• _Supplied entries_
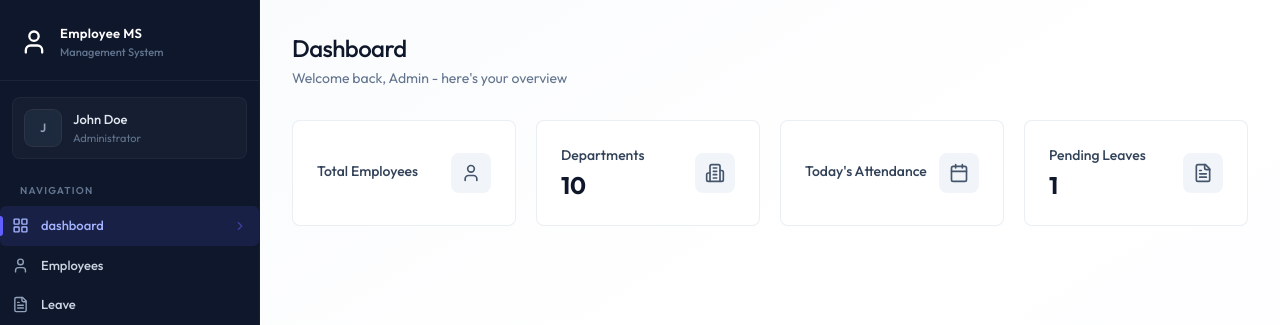
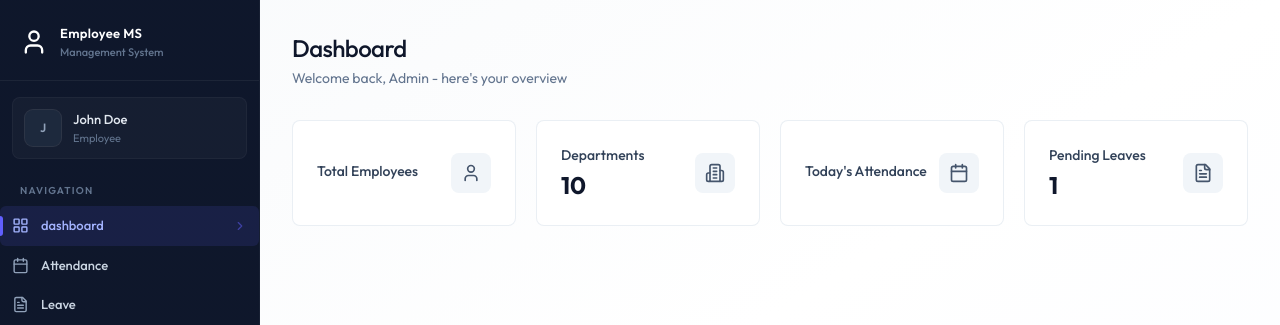
Before and after one commit to Vanshika-sketch/Full-Stack-EMS, a React (Vite) app in the folder client/: page /dashboard in a window 1280 px wide. Shown: the top 325 px of the page. Built offline with nearby package versions, Linux system fonts and the light colour scheme.

Commit message:
Attendance page UI completed

```diff
--- a/client/src/components/Loading.jsx
+++ b/client/src/components/Loading.jsx
@@ -10,4 +10,4 @@ const Loading = () => {
   )
 }
 
-export default Loading
+export default Loading;
--- a/client/src/components/Sidebar.jsx
+++ b/client/src/components/Sidebar.jsx
@@ -18,7 +18,7 @@ const Sidebar = () => {
     setMobileOpen(false);
   }, [pathname]);
 
-  const role ='ADMIN' || 'EMPLOYEE';
+  const role ='' || 'EMPLOYEE';
   const navItems = [
     {name:'dashboard', href:'/dashboard', icon:LayoutGridIcon},
     role === 'ADMIN' ?
--- /dev/null
+++ b/client/src/components/attendance/AttendanceHistory.jsx
@@ -0,0 +1,7 @@
+import React from 'react'
+
+export const AttendanceHistory = () => {
+  return (
+    <div>AttendanceHistory</div>
+  )
+}
--- /dev/null
+++ b/client/src/components/attendance/AttendanceStats.jsx
@@ -0,0 +1,9 @@
+import React from 'react'
+
+const AttendanceStats = () => {
+  return (
+    <div>AttendanceStats</div>
+  )
+}
+
+export default AttendanceStats
```
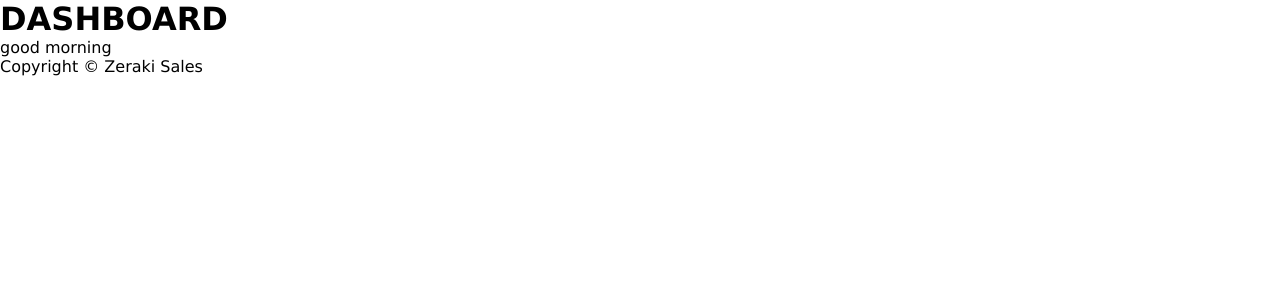
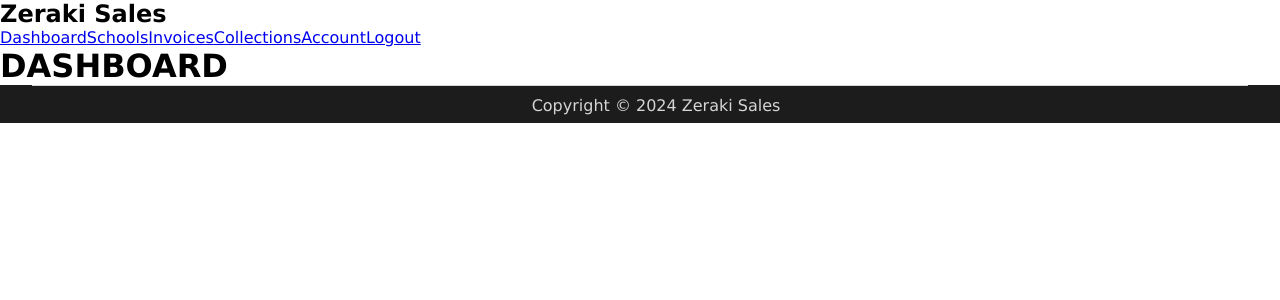
Before and after one commit to fakhrifuad/zeraki_test_sales_dashboard, a React (Create React App) app: page / in a window 1280 px wide. Shown: the top 300 px of the page. Built offline with nearby package versions, Linux system fonts and the light colour scheme.

Commit message:
refactor:add code to Dashboard and Footer

```diff
--- a/src/components/Dashboard.jsx
+++ b/src/components/Dashboard.jsx
@@ -1,22 +1,16 @@
 import React from 'react';
 import '../styles/Home.css';
 import Footer from './Footer';
+import Sidebar from './Sidebar';
 
 
 const Home = () => {
 
     return (
-      <div>
-        {/*
-
-        <div className="header-container">
-           Reuse the Header component with specific site title and links
-          <Header links={homePageLinks} />
-        </div>
-        */}
-        <div>
+      <div className='dashboard'>
+        <Sidebar />
+        <div className='dashboard_items'>
           <h1>DASHBOARD</h1>
-          <p>good morning</p>
         </div>
 
         <Footer />
--- a/src/components/Footer.jsx
+++ b/src/components/Footer.jsx
@@ -6,7 +6,7 @@ const Footer = () => {
 
   return (
     <footer>
-      <p className='footer_txt'>Copyright &copy; Zeraki Sales</p>
+      <p className='footer_txt'>Copyright &copy; 2024 Zeraki Sales</p>
     </footer>
   );
 };
--- a/src/components/Sidebar.jsx
+++ b/src/components/Sidebar.jsx
@@ -1,2 +1,40 @@
 import React from 'react';
 import '../styles/Sidebar.css';
+
+const Sidebar =() => {
+    return(
+      <div className='menu'>
+        <div className='logo'>
+          <h2>Zeraki Sales</h2>
+        </div>
+
+        <div className='menu_list'>
+            <a href='#' className='item'>
+                Dashboard
+            </a>
+
+            <a href='#' className='item'>
+                Schools
+            </a>
+
+            <a href='#' className='item'>
+                Invoices
+            </a>
+
+            <a href='#' className='item'>
+                Collections
+            </a>
+
+            <a href='#' className='item'>
+                Account
+            </a>
+
+            <a href='#' className='item'>
+                Logout
+            </a>
+        </div>
+      </div>
+    );
+};
+
+export default Sidebar;
--- a/src/styles/Footer.css
+++ b/src/styles/Footer.css
@@ -0,0 +1,27 @@
+footer {
+    background-color: #1C1C1C;
+    color: #d5d5d5;
+    text-align: center;
+    position: relative;
+    bottom: 0;
+    width: 100%;
+    padding-left: 2rem;
+    padding-bottom: 0.5rem;
+
+  }
+
+  .footer_txt::before {
+    content: "";
+    display: block;
+    border-top: 1px solid #d5d5d5;
+    margin-bottom: 10px;
+    margin-right: 2rem;
+   }
+
+   @media all and (max-width:600px) {
+    footer {
+      padding-left: 1rem;
+      padding-right: 0rem;
+
+    }
+   }
```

• _What to work on_
The preceding entries should be duplicated word for word; no picture belongs in the copy.

• _Response area_
Before and after one commit to Vanshika-sketch/Full-Stack-EMS, a React (Vite) app in the folder client/: page /dashboard in a window 1280 px wide. Shown: the top 325 px of the page. Built offline with nearby package versions, Linux system fonts and the light colour scheme.

Commit message:
Attendance page UI completed

```diff
--- a/client/src/components/Loading.jsx
+++ b/client/src/components/Loading.jsx
@@ -10,4 +10,4 @@ const Loading = () => {
   )
 }
 
-export default Loading
+export default Loading;
--- a/client/src/components/Sidebar.jsx
+++ b/client/src/components/Sidebar.jsx
@@ -18,7 +18,7 @@ const Sidebar = () => {
     setMobileOpen(false);
   }, [pathname]);
 
-  const role ='ADMIN' || 'EMPLOYEE';
+  const role ='' || 'EMPLOYEE';
   const navItems = [
     {name:'dashboard', href:'/dashboard', icon:LayoutGridIcon},
     role === 'ADMIN' ?
--- /dev/null
+++ b/client/src/components/attendance/AttendanceHistory.jsx
@@ -0,0 +1,7 @@
+import React from 'react'
+
+export const AttendanceHistory = () => {
+  return (
+    <div>AttendanceHistory</div>
+  )
+}
--- /dev/null
+++ b/client/src/components/attendance/AttendanceStats.jsx
@@ -0,0 +1,9 @@
+import React from 'react'
+
+const AttendanceStats = () => {
+  return (
+    <div>AttendanceStats</div>
+  )
+}
+
+export default AttendanceStats
```
Before and after one commit to fakhrifuad/zeraki_test_sales_dashboard, a React (Create React App) app: page / in a window 1280 px wide. Shown: the top 300 px of the page. Built offline with nearby package versions, Linux system fonts and the light colour scheme.

Commit message:
refactor:add code to Dashboard and Footer

```diff
--- a/src/components/Dashboard.jsx
+++ b/src/components/Dashboard.jsx
@@ -1,22 +1,16 @@
 import React from 'react';
 import '../styles/Home.css';
 import Footer from './Footer';
+import Sidebar from './Sidebar';
 
 
 const Home = () => {
 
     return (
-      <div>
-        {/*
-
-        <div className="header-container">
-           Reuse the Header component with specific site title and links
-          <Header links={homePageLinks} />
-        </div>
-        */}
-        <div>
+      <div className='dashboard'>
+        <Sidebar />
+        <div className='dashboard_items'>
           <h1>DASHBOARD</h1>
-          <p>good morning</p>
         </div>
 
         <Footer />
--- a/src/components/Footer.jsx
+++ b/src/components/Footer.jsx
@@ -6,7 +6,7 @@ const Footer = () => {
 
   return (
     <footer>
-      <p className='footer_txt'>Copyright &copy; Zeraki Sales</p>
+      <p className='footer_txt'>Copyright &copy; 2024 Zeraki Sales</p>
     </footer>
   );
 };
--- a/src/components/Sidebar.jsx
+++ b/src/components/Sidebar.jsx
@@ -1,2 +1,40 @@
 import React from 'react';
 import '../styles/Sidebar.css';
+
+const Sidebar =() => {
+    return(
+      <div className='menu'>
+        <div className='logo'>
+          <h2>Zeraki Sales</h2>
+        </div>
+
+        <div className='menu_list'>
+            <a href='#' className='item'>
+                Dashboard
+            </a>
+
+            <a href='#' className='item'>
+                Schools
+            </a>
+
+            <a href='#' className='item'>
+                Invoices
+            </a>
+
+            <a href='#' className='item'>
+                Collections
+            </a>
+
+            <a href='#' className='item'>
+                Account
+            </a>
+
+            <a href='#' className='item'>
+                Logout
+            </a>
+        </div>
+      </div>
+    );
+};
+
+export default Sidebar;
--- a/src/styles/Footer.css
+++ b/src/styles/Footer.css
@@ -0,0 +1,27 @@
+footer {
+    background-color: #1C1C1C;
+    color: #d5d5d5;
+    text-align: center;
+    position: relative;
+    bottom: 0;
+    width: 100%;
+    padding-left: 2rem;
+    padding-bottom: 0.5rem;
+
+  }
+
+  .footer_txt::before {
+    content: "";
+    display: block;
+    border-top: 1px solid #d5d5d5;
+    margin-bottom: 10px;
+    margin-right: 2rem;
+   }
+
+   @media all and (max-width:600px) {
+    footer {
+      padding-left: 1rem;
+      padding-right: 0rem;
+
+    }
+   }
```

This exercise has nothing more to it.